* TASK TO CARRY OUT *
Scan the entries below. Return every line that includes "README".

* EXCERPTED RECORDS *
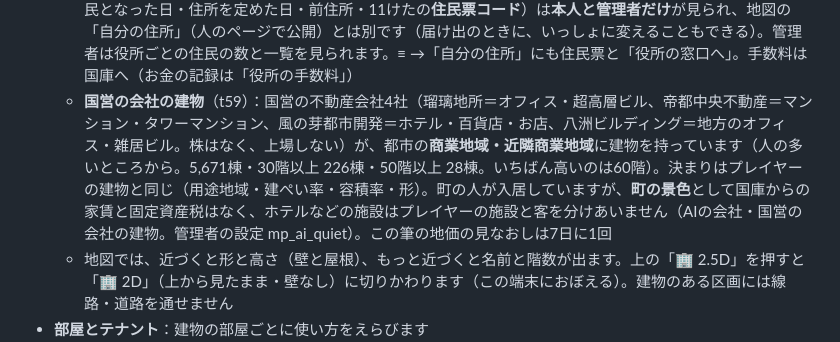
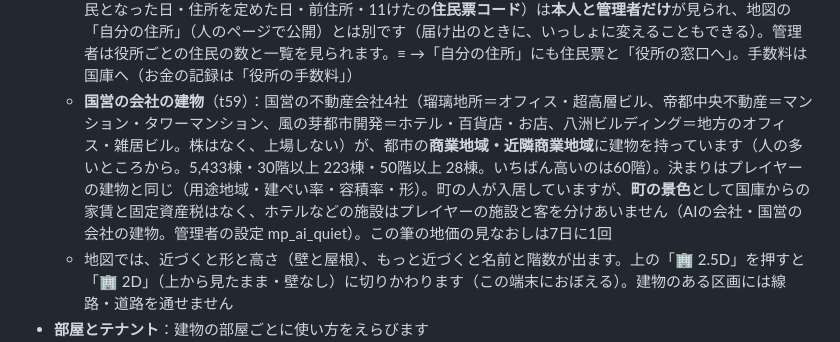
Before and after one commit to RateCalProject/tes.1.0.0.8v101, a Markdown page: README.md, the part around the change. Drawn GitHub-style.

Commit message:
国土：南の3つの半島（光浦・杏浦・李浦。21市町）を海にした（海岸をなめらかにして、浅い海・深い海を塗りなおし。国営の会社の建物238棟・公共の建物56棟・国の道路1,316本・島79・町名などをいっしょに消した。プレイヤーのものはなし）。README の国営の建物の数を直した
Co-Authored-By: Claude Opus 5.5 <noreply@anthropic.com>
Claude-Session: https://claude.ai/code/session_01MLRG1En5vLhPYmCKDF71Km

```diff
--- a/README.md
+++ b/README.md
@@ -235,7 +235,7 @@
   - **市区町村の役所・郵便局など**（t58。どれも国の建物）：**瑠璃府庁**は第一〜第三本庁舎（65階）を足し、もとの40階は「瑠璃府庁別館」。市区町村ごとに**市役所・町村役場**（人口で階：大きい市は20〜30階・市8〜15階・町3〜5階・村2〜3階。地図記号 ◎・○）、瑠璃市の10の区に**区役所**。**郵便局**（〒）は市区町村（瑠璃市は区）ごとに1つ＋人口10万ごとに1つ（中央郵便局と町字の名前の郵便局）、**合同庁舎**（⊖）は市ごと、**地方裁判所**は府県庁のそば（9）＋人口25万以上の市に**支部**。瑠璃市には区ごとに**警察署**（⊗）・**消防署**（Y）・**図書館**・**市民会館**（会）・**体育館**、市の**市立病院**3・**清掃工場**3・**浄水場**2、国の**国立瑠璃博物館・国立瑠璃美術館・国立劇場・国立競技場**。あわせて1,200棟あまり。土地のない山の村（菖野村）などはのぞく
   - **風の芽大学 麦畑キャンパス**（国の建物）：風の芽市の**風の芽大学中央駅**のまわり（駅の北東・南西と、南の区画。約140ha）。本部棟と時計台・総合図書館・大講堂・文学部／法学部／経済学部／教育学部・理学部・工学部・情報学部・研究タワー・産学連携センター・学生会館と食堂・学生寮（麦畑寮など）・陸上競技場と野球場などのグラウンド・体育館・屋内プール・医学部と**大学病院**（18階）・附属の幼稚園／小学校／中学校／高校・総合博物館・農学部と温室・**実験農場（麦畑）**など94棟と、駅前広場・いちょう並木・緑地。地図の中くらいの近さで「🎓 風の芽大学 麦畑キャンパス」と出ます
   - **住民の窓口**（t59）：**市役所・区役所・町村役場**をタップ →「🏛 住民の窓口」で、**転入届**（その市区町村に住所をうつす。前の市区町村からの転出もいっしょ）・**転居届**（市区町村の中で引っこす）・**転出届**（住民登録をやめる）・**住民票の写し**（300 X）・**印鑑登録**（印影の文字1〜4字）・**印鑑登録証明書**（300 X）・印鑑登録の廃止。住所は「地図の自分の住所」か、地図で区画・建物（部屋も）をタップしてえらびます。市役所は市の全部、区役所はその区、町村役場はその町村を受けもちます。届け出ごとに**受付番号**。住民票（住所・住民となった日・住所を定めた日・前住所・11けたの**住民票コード**）は**本人と管理者だけ**が見られ、地図の「自分の住所」（人のページで公開）とは別です（届け出のときに、いっしょに変えることもできる）。管理者は役所ごとの住民の数と一覧を見られます。≡ →「自分の住所」にも住民票と「役所の窓口へ」。手数料は国庫へ（お金の記録は「役所の手数料」）
-  - **国営の会社の建物**（t59）：国営の不動産会社4社（瑠璃地所＝オフィス・超高層ビル、帝都中央不動産＝マンション・タワーマンション、風の芽都市開発＝ホテル・百貨店・お店、八洲ビルディング＝地方のオフィス・雑居ビル。株はなく、上場しない）が、都市の**商業地域・近隣商業地域**に建物を持っています（人の多いところから。5,671棟・30階以上 226棟・50階以上 28棟。いちばん高いのは60階）。決まりはプレイヤーの建物と同じ（用途地域・建ぺい率・容積率・形）。町の人が入居していますが、**町の景色**として国庫からの家賃と固定資産税はなく、ホテルなどの施設はプレイヤーの施設と客を分けあいません（AIの会社・国営の会社の建物。管理者の設定 mp_ai_quiet）。この筆の地価の見なおしは7日に1回
+  - **国営の会社の建物**（t59）：国営の不動産会社4社（瑠璃地所＝オフィス・超高層ビル、帝都中央不動産＝マンション・タワーマンション、風の芽都市開発＝ホテル・百貨店・お店、八洲ビルディング＝地方のオフィス・雑居ビル。株はなく、上場しない）が、都市の**商業地域・近隣商業地域**に建物を持っています（人の多いところから。5,433棟・30階以上 223棟・50階以上 28棟。いちばん高いのは60階）。決まりはプレイヤーの建物と同じ（用途地域・建ぺい率・容積率・形）。町の人が入居していますが、**町の景色**として国庫からの家賃と固定資産税はなく、ホテルなどの施設はプレイヤーの施設と客を分けあいません（AIの会社・国営の会社の建物。管理者の設定 mp_ai_quiet）。この筆の地価の見なおしは7日に1回
   - 地図では、近づくと形と高さ（壁と屋根）、もっと近づくと名前と階数が出ます。上の「🏢 2.5D」を押すと「🏢 2D」（上から見たまま・壁なし）に切りかわります（この端末におぼえる）。建物のある区画には線路・道路を通せません
 - **部屋とテナント**：建物の部屋ごとに使い方をえらびます
   - **入居募集**：町の人・お店が入って家賃（国庫から）。家賃は相場（地価の平方根に比例）×**家賃の水準**（50〜200%）。水準が高いと入りにくく、出ていきやすい
```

* SOLUTION TO THE PROBLEM *
Before and after one commit to RateCalProject/tes.1.0.0.8v101, a Markdown page: README.md, the part around the change. Drawn GitHub-style.
国土：南の3つの半島（光浦・杏浦・李浦。21市町）を海にした（海岸をなめらかにして、浅い海・深い海を塗りなおし。国営の会社の建物238棟・公共の建物56棟・国の道路1,316本・島79・町名などをいっしょに消した。プレイヤーのものはなし）。README の国営の建物の数を直した
--- a/README.md
+++ b/README.md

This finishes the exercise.